Demetrius and Lysander compete for Helena's love...and Hermia starts a fight.
6: The Lovers' Quarrel
Puck leads Helena to Demetrius, whereupon Lysander appears and restates his love for Helena. When Demetrius, who is sleeping close by, wakes up and sees Helena, he too falls madly in love with her under the influence of the magic flower. Helena thinks that she is now being made fun of by both Lysander and Demetrius.
Hermia arrives and Helena accuses her of being in on the joke as well. Hermia also thinks Lysander is mocking Helena; when she asks him to stop, Lysander turns on her. Hermia then turns on Helena, thinking that she has seduced Lysander with her height.
All four lovers almost come to blows, at which point Oberon appears and freezes them where they stand. He's furious and commands Puck to lead the lovers through the forest until they all fall asleep and then to charm Lysander’s eyes so that he might fall in love with Hermia again. Puck summons a thick fog and prepares to lead the lovers their separate ways through the wood.
Activities - KS2
There is plenty of Shakespearean language for pupils to consider in this episode of the adaptation. Demetrius’s speech when he wakes up and sees Helena (“O Helena, goddess, perfect, divine! To what, my love, shall I compare your eyes?

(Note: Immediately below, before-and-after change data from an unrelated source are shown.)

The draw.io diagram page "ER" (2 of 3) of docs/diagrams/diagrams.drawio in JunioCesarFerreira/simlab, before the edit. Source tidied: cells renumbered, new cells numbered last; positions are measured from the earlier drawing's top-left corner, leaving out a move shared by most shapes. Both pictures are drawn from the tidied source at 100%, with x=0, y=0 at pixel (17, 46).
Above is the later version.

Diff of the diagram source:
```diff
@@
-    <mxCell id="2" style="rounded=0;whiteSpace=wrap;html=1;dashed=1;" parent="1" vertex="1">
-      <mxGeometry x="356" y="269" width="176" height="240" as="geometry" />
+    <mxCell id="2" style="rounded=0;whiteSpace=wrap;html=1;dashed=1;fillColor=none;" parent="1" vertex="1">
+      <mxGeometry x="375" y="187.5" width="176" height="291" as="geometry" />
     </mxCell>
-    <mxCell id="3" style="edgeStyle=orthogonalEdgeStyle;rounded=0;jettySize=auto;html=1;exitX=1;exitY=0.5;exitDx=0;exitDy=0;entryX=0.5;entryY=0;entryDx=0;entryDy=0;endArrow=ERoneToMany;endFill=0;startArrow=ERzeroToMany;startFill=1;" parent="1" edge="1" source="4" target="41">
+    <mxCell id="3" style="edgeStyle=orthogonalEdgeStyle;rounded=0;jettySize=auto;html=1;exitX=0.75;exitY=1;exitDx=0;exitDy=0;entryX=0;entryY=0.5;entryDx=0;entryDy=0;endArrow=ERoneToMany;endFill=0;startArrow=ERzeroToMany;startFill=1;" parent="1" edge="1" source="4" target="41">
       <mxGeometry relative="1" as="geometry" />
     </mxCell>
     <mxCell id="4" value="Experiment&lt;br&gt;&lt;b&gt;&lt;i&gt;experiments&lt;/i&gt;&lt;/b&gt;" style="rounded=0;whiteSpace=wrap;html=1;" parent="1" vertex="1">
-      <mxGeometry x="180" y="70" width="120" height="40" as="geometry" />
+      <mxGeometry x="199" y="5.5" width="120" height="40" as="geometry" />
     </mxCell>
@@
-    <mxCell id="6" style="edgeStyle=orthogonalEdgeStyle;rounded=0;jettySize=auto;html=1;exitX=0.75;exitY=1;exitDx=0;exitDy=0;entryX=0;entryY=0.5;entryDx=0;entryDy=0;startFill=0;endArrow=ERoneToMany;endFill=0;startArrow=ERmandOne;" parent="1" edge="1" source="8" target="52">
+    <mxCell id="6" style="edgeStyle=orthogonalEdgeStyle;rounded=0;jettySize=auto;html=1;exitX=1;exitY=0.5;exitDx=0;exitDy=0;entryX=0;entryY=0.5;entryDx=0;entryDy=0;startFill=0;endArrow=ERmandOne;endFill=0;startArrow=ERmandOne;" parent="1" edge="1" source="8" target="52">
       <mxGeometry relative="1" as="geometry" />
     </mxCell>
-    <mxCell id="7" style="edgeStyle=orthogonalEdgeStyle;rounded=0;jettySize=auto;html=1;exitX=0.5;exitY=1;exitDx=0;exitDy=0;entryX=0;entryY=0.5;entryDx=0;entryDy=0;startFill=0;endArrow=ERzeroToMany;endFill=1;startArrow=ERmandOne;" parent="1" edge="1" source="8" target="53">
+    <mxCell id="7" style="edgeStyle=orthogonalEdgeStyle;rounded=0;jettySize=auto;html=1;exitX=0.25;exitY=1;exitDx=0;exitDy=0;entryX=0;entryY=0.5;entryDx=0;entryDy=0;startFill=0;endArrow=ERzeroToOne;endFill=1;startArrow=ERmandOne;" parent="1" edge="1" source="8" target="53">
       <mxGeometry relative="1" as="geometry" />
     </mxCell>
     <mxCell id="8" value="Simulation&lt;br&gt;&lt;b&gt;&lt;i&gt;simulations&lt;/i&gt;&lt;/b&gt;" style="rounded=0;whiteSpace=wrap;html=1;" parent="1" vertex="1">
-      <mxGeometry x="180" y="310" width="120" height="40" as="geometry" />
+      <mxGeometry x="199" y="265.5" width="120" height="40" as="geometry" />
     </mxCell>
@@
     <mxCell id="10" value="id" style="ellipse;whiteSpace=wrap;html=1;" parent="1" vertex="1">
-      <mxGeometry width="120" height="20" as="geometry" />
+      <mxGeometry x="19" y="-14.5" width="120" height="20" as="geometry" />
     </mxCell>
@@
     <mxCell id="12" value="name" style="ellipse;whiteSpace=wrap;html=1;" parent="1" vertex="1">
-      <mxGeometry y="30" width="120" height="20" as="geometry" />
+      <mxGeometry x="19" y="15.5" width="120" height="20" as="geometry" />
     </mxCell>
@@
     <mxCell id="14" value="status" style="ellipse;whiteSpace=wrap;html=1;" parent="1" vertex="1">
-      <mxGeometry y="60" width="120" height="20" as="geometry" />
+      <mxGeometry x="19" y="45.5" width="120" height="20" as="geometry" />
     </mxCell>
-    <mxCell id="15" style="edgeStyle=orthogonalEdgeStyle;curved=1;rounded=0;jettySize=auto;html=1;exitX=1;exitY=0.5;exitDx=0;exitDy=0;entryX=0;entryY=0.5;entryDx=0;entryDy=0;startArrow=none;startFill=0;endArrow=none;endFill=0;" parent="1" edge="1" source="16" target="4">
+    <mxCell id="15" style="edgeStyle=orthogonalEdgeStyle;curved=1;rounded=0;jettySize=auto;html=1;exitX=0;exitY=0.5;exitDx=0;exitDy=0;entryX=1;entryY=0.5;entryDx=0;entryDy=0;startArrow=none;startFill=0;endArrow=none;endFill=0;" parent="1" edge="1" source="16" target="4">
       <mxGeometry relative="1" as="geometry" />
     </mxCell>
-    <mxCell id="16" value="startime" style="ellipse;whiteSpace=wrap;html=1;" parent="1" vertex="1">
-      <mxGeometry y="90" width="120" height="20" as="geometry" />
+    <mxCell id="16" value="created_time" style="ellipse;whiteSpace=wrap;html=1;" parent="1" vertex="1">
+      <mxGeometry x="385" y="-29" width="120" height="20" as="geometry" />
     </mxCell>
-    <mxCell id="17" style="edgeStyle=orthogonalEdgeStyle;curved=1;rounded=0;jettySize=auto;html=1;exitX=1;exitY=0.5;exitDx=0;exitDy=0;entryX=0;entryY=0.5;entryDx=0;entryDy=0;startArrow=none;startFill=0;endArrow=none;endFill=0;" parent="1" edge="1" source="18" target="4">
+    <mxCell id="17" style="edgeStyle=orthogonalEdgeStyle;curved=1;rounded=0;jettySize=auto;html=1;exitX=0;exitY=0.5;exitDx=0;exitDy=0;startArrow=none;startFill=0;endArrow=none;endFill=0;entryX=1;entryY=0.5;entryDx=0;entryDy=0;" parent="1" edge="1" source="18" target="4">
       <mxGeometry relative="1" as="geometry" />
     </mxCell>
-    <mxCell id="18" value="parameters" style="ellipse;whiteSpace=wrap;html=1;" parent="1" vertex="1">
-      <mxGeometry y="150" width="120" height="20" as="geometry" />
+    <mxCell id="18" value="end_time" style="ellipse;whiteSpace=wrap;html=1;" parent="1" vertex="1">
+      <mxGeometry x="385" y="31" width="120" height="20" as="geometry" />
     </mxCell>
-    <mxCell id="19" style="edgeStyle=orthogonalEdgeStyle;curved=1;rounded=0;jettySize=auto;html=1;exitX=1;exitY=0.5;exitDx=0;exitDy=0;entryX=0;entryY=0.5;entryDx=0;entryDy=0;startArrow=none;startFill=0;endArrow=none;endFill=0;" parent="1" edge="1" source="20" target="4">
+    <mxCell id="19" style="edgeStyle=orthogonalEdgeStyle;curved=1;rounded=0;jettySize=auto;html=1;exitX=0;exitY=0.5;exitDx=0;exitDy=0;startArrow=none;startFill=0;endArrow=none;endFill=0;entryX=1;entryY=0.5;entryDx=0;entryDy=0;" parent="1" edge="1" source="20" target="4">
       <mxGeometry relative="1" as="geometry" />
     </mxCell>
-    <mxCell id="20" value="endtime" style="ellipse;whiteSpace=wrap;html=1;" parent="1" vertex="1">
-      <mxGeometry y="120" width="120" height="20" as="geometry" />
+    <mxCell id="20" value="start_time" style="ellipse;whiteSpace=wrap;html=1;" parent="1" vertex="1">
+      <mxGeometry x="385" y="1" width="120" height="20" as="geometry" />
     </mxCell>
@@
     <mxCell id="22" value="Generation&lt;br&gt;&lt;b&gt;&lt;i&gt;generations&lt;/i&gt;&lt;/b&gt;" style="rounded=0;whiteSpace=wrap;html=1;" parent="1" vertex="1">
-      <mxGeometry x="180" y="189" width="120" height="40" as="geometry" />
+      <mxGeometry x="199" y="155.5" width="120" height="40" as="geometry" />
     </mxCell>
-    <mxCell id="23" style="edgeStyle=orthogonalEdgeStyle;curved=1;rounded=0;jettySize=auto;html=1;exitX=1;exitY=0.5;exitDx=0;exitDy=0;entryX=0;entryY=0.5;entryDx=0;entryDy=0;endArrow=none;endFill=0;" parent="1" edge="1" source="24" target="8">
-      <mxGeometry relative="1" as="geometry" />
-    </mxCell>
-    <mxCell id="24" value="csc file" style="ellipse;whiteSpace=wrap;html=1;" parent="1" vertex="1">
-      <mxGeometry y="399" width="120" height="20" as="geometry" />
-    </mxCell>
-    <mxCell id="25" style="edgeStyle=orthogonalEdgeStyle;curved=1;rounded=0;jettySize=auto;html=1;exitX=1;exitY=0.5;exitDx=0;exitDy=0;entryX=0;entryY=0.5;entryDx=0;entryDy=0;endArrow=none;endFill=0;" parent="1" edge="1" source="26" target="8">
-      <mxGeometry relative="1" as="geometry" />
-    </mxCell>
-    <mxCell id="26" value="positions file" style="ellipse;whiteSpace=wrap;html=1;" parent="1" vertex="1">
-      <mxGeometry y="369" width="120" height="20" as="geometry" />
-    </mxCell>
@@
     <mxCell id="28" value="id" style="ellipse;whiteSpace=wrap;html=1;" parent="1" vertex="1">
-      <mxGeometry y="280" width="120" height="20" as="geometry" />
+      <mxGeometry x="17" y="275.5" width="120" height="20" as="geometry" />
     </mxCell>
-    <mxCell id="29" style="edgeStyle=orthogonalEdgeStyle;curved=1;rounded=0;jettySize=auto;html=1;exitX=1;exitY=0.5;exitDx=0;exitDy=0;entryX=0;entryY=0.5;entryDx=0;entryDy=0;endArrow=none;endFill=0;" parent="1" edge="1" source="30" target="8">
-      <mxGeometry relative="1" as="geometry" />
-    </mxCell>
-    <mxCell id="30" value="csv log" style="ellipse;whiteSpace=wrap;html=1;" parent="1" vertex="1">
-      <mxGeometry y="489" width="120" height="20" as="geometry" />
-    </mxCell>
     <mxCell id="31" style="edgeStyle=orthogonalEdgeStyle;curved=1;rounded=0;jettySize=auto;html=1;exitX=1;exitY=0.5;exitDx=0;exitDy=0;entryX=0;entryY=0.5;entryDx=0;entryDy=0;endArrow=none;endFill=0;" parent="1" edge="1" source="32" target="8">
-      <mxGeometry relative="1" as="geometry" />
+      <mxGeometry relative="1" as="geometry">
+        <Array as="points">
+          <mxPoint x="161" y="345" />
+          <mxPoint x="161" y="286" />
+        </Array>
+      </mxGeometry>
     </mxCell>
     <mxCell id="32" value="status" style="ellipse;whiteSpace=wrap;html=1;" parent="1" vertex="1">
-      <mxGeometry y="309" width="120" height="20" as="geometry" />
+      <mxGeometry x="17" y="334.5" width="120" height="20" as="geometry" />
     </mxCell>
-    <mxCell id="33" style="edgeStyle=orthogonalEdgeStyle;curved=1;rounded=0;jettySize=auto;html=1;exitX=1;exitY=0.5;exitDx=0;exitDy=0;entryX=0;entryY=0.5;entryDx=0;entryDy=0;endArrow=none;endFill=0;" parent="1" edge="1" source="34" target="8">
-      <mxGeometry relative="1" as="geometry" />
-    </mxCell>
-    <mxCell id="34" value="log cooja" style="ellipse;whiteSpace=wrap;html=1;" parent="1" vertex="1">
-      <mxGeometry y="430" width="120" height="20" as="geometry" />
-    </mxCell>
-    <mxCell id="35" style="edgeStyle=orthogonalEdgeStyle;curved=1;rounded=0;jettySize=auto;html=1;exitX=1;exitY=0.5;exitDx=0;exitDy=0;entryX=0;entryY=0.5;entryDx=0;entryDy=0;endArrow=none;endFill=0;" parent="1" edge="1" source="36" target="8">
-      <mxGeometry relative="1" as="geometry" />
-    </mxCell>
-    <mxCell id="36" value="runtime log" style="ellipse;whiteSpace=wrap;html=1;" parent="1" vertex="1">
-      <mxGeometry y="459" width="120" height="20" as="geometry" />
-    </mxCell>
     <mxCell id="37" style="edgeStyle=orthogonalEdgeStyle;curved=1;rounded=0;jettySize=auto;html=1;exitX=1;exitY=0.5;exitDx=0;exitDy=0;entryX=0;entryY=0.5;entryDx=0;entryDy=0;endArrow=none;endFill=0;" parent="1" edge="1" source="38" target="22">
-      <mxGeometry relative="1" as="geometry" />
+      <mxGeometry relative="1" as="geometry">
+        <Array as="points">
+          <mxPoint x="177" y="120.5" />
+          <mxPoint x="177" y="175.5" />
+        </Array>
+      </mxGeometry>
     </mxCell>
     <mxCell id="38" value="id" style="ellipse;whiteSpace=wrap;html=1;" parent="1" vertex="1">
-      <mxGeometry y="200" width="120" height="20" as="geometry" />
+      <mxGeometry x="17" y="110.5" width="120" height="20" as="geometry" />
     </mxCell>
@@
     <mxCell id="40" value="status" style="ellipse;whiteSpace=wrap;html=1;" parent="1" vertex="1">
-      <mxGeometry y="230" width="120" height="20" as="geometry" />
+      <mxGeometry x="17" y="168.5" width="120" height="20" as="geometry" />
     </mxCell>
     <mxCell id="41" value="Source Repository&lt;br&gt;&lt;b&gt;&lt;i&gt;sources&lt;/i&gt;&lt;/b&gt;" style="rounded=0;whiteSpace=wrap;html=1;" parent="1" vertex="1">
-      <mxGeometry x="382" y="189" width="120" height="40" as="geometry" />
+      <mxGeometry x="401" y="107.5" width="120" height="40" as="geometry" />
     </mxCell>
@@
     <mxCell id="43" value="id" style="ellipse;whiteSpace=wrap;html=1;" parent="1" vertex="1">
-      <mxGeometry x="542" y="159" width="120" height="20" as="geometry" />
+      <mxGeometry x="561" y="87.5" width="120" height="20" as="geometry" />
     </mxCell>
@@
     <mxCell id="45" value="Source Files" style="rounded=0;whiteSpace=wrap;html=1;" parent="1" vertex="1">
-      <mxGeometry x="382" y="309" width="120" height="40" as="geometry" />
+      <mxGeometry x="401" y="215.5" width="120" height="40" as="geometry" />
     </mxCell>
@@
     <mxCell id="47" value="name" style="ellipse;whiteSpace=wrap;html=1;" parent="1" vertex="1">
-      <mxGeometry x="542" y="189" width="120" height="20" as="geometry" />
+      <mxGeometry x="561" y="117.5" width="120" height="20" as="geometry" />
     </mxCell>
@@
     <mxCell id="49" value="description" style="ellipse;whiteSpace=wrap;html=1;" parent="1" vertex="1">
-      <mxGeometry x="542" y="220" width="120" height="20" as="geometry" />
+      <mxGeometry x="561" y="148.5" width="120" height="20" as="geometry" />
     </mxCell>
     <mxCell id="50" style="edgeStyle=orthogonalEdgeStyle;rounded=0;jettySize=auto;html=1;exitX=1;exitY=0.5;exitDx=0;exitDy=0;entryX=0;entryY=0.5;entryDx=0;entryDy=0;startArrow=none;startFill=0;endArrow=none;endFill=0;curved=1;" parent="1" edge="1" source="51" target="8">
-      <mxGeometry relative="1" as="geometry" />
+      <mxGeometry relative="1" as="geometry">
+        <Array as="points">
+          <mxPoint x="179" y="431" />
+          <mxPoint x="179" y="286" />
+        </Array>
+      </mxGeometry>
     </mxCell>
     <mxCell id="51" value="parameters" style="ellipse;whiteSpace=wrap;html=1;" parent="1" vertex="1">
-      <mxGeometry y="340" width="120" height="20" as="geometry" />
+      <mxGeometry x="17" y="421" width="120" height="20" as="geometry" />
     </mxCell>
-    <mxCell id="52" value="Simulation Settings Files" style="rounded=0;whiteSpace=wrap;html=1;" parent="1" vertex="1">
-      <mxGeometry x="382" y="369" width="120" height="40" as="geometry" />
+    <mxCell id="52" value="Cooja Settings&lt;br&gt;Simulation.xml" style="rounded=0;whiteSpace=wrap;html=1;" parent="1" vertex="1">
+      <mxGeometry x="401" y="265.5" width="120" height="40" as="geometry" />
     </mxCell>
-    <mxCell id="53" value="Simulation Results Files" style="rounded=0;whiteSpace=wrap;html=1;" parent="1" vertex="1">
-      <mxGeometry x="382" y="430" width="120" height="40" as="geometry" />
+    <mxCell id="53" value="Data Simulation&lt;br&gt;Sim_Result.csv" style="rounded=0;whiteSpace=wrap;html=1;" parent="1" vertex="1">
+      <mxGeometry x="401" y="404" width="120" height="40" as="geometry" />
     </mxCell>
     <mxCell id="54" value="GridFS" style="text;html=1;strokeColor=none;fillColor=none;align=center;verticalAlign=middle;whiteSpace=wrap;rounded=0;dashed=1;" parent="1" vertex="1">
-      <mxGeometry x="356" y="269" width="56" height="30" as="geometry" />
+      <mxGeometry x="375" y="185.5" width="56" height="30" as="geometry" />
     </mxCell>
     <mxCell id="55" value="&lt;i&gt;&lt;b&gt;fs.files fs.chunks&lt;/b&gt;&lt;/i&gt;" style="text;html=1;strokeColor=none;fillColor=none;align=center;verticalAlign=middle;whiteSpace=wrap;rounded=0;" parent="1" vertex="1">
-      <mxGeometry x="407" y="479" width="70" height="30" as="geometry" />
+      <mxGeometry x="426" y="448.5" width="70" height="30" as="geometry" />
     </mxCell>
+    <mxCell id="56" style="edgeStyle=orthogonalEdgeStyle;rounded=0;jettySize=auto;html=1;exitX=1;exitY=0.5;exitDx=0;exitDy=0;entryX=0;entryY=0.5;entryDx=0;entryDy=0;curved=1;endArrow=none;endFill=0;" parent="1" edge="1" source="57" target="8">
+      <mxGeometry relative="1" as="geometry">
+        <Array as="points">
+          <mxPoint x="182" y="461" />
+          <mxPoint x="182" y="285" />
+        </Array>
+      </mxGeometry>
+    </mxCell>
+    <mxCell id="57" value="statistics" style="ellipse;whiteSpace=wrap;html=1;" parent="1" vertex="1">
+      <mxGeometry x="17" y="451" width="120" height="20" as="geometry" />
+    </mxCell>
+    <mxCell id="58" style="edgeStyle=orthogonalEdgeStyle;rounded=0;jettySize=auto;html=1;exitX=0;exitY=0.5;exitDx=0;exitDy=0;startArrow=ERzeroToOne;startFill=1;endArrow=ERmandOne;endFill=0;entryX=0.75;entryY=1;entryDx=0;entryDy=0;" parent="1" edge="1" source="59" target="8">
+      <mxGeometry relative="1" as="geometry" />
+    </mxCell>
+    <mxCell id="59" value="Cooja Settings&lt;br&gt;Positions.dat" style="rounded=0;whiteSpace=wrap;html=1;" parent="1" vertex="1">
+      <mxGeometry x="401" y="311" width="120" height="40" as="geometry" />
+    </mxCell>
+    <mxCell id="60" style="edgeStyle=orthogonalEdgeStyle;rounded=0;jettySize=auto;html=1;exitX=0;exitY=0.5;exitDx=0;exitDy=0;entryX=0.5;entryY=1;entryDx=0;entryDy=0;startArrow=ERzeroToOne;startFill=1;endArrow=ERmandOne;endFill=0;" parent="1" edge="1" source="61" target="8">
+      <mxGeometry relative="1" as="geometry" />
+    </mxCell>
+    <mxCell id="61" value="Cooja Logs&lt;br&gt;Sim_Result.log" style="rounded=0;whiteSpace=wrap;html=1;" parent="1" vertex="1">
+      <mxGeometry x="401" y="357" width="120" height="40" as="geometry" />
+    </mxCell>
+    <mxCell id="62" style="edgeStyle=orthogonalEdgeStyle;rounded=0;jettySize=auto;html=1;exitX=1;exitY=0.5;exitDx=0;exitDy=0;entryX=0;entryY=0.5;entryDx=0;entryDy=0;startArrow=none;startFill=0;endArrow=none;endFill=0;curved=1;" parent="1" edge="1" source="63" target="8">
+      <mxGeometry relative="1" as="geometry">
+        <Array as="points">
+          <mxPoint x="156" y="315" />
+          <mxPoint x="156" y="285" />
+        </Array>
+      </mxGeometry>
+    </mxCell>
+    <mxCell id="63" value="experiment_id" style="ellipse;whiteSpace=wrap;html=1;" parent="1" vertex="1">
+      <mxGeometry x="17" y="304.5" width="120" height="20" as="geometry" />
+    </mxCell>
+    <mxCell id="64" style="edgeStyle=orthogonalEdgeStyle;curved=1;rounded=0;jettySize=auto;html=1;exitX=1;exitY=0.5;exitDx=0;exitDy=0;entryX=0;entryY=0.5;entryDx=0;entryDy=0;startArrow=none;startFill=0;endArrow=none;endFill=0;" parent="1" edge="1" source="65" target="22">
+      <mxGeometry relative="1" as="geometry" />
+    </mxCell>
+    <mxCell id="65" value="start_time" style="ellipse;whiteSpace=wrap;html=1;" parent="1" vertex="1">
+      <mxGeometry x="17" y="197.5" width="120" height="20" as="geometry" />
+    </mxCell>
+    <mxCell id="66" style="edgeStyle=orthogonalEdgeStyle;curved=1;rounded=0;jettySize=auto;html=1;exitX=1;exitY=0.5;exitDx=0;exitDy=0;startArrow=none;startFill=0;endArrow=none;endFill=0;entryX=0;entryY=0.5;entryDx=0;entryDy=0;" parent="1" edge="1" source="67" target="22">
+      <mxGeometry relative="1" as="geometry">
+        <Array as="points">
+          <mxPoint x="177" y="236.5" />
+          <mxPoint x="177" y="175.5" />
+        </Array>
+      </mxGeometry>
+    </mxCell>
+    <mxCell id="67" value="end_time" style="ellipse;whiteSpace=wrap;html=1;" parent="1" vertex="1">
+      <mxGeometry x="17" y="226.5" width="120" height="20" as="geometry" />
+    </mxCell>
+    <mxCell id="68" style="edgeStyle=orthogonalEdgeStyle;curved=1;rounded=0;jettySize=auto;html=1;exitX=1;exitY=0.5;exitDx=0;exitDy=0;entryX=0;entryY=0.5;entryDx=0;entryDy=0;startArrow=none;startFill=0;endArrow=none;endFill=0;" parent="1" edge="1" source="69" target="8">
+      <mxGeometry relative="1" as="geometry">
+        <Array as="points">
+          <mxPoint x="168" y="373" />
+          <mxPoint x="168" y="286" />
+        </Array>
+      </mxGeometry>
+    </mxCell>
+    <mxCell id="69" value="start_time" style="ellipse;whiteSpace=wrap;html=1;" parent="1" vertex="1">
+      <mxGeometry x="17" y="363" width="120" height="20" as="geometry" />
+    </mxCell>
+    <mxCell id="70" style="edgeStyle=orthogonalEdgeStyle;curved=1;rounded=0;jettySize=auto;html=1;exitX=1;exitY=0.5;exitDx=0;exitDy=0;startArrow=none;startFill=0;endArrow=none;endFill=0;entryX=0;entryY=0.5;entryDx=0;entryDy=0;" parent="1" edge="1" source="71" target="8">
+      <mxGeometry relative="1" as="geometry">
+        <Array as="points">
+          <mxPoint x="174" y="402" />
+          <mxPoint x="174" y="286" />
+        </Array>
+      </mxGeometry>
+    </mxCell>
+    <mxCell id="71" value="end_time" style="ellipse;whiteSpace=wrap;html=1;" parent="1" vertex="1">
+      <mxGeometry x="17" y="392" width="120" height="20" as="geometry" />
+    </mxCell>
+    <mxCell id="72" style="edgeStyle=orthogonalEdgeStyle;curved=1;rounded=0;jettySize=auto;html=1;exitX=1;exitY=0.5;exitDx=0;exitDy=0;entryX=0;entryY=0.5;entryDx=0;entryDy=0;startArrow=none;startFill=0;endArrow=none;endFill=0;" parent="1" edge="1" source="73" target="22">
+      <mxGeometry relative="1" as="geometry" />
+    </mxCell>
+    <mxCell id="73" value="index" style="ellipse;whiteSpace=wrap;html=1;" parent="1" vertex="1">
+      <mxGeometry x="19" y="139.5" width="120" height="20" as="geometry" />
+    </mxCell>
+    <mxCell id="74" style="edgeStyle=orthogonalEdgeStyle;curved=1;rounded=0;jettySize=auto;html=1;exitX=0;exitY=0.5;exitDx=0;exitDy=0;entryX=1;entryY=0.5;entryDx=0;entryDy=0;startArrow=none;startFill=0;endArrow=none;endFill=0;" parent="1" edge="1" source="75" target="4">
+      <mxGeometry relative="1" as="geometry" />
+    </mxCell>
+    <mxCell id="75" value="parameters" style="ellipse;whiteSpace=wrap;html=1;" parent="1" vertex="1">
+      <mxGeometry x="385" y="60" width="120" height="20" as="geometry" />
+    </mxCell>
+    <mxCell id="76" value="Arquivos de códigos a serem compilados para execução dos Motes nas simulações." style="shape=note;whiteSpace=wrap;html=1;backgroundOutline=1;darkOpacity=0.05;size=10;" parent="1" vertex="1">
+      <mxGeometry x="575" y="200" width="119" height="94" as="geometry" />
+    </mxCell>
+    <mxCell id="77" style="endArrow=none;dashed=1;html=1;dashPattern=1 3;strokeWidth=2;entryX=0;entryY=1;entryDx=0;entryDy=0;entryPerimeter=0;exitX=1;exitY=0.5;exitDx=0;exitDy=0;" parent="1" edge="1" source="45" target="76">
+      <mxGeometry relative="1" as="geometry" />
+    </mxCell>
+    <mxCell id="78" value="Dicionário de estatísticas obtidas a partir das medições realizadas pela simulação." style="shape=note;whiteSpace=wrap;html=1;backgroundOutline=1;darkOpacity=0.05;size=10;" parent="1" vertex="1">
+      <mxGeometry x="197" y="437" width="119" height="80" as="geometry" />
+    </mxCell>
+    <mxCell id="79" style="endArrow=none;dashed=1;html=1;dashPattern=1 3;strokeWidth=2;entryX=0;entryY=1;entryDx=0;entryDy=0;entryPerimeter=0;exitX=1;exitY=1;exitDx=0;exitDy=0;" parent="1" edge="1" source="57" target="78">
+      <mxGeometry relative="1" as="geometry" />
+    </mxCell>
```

Crystal is too muddy...”) could lead to a discussion about metaphors and similes and even introduce some other famous imaginative comparisons from Shakespeare - eg Sonnets 18 and 130.
Helena and Hermia’s confrontation is peppered with Shakespearean insults - eg “juggler”, “canker-blossom”, “puppet”, “painted maypole”. Pupils could have a discussion about what these insults mean, as well as be given an opportunity to devise (and perform) their own Shakespearean insults with the aid of an insult generator worksheet.
Activities - KS3
Students could analyse selections from the original text of the lovers’ quarrel in Act 3, Scene 2, picking out notable words and phrases and identifying any language features that are used by Shakespeare to express character.
They could then attempt to re-write complete passages in modern prose, retaining the meaning of the original.